> Activity
Take each line of the data that contains the string "fill" and copy it.

> Input
--------------------------------------------------
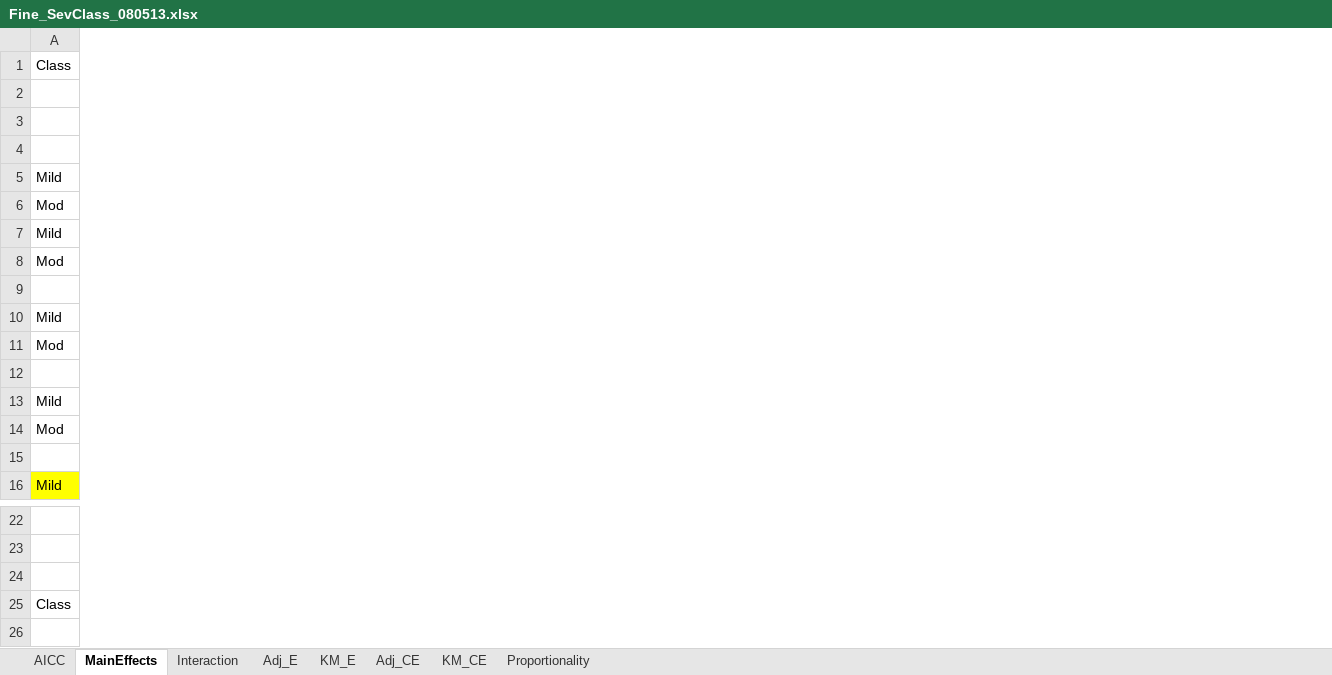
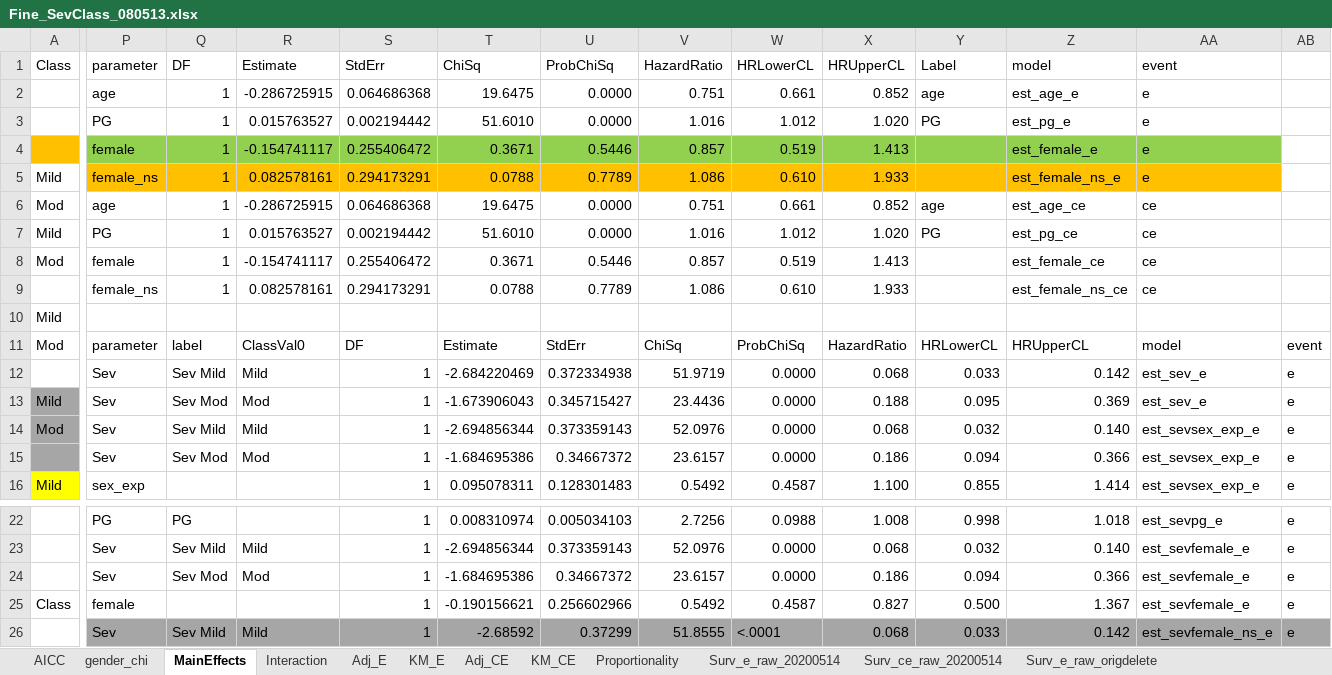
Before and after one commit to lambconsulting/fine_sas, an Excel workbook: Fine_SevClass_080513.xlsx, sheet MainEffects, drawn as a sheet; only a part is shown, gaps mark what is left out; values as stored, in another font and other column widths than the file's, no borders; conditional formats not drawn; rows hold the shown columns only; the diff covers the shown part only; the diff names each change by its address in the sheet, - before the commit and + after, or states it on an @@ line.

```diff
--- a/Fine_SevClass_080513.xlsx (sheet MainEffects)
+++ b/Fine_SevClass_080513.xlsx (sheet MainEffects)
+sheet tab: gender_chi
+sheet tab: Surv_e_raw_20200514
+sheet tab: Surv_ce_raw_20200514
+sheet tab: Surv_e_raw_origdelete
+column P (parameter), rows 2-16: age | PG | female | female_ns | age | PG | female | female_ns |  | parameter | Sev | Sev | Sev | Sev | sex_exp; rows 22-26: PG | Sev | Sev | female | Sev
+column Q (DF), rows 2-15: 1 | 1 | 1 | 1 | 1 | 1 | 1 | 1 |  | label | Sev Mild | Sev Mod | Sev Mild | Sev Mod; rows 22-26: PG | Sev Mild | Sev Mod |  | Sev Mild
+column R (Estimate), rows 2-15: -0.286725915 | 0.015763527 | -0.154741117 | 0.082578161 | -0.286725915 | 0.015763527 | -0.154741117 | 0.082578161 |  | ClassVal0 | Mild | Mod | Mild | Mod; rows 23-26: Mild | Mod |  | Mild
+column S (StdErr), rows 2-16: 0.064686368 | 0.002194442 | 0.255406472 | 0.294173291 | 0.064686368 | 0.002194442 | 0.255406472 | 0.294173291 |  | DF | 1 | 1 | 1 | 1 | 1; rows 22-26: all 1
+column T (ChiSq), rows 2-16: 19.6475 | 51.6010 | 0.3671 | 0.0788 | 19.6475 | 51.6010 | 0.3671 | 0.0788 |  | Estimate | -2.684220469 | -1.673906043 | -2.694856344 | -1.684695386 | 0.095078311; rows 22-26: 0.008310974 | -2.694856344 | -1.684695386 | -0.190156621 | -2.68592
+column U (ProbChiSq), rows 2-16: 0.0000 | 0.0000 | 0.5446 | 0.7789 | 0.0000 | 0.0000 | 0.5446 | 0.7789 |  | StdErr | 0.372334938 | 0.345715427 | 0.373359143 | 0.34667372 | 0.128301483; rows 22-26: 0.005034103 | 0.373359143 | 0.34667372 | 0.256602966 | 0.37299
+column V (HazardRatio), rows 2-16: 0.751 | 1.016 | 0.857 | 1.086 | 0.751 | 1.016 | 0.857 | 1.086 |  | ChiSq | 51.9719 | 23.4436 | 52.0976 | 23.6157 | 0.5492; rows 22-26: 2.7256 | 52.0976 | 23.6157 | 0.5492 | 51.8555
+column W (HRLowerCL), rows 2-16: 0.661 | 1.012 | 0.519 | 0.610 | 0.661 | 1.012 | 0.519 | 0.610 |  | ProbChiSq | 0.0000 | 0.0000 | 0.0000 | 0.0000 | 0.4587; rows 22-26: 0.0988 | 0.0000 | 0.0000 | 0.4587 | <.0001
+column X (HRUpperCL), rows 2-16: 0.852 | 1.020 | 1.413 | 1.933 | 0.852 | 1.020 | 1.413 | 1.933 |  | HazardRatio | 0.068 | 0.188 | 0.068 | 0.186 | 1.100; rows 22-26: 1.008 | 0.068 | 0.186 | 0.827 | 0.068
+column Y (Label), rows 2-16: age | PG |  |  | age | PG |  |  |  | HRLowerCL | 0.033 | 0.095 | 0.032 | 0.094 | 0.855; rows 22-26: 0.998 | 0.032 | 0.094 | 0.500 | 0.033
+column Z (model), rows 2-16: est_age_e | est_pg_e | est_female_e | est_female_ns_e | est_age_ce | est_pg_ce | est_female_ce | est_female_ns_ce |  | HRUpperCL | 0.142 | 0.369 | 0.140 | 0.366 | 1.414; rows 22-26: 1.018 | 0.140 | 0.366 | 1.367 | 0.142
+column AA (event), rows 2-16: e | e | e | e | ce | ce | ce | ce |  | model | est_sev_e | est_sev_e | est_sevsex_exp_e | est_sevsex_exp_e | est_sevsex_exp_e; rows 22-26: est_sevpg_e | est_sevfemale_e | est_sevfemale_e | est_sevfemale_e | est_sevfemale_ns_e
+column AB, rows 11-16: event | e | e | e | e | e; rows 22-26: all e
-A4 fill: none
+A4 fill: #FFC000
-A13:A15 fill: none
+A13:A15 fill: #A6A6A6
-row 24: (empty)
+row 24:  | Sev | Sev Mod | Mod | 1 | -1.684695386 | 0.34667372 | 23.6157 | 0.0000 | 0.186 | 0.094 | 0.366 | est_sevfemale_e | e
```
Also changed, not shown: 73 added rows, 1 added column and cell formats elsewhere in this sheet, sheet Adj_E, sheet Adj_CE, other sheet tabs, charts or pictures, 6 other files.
--------------------------------------------------
> Your solution
-A4 fill: none
+A4 fill: #FFC000
-A13:A15 fill: none
+A13:A15 fill: #A6A6A6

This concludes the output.